----- Exercise inputs -----
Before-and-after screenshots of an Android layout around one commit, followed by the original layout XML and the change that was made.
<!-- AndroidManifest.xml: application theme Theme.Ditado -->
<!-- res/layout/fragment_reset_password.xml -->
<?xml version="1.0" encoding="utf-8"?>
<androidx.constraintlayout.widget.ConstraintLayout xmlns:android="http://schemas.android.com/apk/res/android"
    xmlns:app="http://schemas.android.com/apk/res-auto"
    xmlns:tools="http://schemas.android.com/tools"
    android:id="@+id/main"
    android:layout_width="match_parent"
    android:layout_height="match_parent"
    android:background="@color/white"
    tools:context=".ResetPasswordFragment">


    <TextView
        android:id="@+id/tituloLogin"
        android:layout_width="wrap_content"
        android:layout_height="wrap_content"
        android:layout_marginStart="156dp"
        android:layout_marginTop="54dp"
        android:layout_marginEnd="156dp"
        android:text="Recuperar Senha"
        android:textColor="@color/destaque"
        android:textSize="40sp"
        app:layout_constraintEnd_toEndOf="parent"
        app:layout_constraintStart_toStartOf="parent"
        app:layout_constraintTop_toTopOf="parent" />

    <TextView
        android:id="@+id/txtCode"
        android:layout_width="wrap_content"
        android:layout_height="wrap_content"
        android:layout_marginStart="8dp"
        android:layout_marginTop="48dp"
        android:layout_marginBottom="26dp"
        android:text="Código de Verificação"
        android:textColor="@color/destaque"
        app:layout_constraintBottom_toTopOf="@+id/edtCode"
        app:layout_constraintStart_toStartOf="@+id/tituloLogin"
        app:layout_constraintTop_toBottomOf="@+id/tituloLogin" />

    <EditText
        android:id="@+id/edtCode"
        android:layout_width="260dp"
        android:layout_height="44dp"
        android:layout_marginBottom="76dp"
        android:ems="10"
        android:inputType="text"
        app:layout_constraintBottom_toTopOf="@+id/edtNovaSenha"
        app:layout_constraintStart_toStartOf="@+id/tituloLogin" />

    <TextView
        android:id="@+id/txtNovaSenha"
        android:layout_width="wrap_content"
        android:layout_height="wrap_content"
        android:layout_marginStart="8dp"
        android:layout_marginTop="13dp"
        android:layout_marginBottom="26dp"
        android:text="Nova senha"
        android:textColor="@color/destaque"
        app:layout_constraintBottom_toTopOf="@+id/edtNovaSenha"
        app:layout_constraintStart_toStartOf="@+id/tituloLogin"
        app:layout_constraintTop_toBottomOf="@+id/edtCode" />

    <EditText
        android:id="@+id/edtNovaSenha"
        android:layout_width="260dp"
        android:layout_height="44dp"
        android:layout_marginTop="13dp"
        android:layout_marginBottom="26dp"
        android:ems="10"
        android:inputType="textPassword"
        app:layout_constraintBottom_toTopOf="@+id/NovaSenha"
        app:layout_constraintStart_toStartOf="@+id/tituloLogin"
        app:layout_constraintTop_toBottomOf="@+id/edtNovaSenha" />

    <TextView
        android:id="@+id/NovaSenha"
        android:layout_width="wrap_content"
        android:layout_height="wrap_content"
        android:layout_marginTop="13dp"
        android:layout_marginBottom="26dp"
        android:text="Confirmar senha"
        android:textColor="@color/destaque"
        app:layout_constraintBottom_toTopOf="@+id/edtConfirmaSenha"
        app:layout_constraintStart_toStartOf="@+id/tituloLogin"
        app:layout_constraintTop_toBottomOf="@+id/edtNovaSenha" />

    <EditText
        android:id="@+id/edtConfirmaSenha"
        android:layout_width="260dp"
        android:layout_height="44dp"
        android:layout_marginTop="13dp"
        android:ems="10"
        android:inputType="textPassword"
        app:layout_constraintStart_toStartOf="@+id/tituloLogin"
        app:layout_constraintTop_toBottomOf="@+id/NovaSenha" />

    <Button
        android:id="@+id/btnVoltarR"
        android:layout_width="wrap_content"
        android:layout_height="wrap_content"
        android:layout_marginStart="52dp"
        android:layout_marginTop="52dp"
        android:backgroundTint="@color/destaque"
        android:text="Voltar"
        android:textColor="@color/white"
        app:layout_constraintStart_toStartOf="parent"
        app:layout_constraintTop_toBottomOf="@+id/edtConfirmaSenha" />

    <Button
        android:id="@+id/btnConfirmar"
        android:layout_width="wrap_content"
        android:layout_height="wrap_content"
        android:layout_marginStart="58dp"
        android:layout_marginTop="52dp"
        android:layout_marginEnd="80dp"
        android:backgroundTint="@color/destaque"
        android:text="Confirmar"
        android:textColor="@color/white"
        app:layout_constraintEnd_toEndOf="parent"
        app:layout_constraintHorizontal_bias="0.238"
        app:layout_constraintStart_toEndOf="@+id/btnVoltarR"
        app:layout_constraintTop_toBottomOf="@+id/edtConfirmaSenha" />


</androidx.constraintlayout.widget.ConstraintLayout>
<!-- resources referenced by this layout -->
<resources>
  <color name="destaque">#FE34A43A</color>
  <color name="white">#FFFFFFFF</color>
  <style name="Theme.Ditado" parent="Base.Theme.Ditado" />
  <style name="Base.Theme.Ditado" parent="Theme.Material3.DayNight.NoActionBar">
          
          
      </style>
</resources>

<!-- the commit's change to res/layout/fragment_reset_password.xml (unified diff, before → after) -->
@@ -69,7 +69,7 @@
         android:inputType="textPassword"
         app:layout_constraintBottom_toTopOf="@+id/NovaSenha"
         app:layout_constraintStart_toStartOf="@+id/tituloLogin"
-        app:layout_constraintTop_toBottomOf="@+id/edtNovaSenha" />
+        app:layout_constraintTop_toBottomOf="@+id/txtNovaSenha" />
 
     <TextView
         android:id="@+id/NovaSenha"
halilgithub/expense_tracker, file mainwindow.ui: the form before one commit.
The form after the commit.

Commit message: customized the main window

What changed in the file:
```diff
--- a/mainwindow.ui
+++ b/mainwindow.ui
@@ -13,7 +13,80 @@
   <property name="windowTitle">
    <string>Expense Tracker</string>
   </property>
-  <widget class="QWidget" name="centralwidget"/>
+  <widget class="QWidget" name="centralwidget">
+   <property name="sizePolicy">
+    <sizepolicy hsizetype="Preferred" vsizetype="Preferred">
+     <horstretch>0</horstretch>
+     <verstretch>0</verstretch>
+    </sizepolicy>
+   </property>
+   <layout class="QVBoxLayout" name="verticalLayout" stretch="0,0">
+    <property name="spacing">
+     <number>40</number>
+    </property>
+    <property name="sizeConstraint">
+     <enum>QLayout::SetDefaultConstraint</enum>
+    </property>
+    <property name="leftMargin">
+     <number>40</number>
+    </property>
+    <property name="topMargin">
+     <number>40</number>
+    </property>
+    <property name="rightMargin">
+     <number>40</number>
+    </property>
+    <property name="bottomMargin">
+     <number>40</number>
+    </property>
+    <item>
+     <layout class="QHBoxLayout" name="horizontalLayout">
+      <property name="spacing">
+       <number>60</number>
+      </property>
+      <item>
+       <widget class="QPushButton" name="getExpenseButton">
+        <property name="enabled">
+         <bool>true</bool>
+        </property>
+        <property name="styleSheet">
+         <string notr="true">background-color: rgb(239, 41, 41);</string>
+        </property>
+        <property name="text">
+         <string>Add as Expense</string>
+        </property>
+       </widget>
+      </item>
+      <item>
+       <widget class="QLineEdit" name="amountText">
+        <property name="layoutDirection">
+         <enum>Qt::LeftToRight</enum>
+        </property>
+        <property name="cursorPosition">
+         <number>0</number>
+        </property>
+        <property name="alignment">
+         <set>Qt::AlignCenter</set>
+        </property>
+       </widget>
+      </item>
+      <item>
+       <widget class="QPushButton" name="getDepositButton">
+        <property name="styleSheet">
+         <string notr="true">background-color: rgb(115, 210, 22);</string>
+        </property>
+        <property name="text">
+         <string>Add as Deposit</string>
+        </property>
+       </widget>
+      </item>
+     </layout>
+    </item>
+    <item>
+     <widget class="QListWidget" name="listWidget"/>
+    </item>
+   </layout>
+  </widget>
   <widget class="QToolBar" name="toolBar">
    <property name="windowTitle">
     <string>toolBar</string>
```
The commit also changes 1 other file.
-----
* [What you need to do] Filter the entries down to the lines containing "string". Copy each of those lines.

* [Result of this exercise]
    <string>Expense Tracker</string>
+         <string notr="true">background-color: rgb(239, 41, 41);</string>
+         <string>Add as Expense</string>
+         <string notr="true">background-color: rgb(115, 210, 22);</string>
+         <string>Add as Deposit</string>
     <string>toolBar</string>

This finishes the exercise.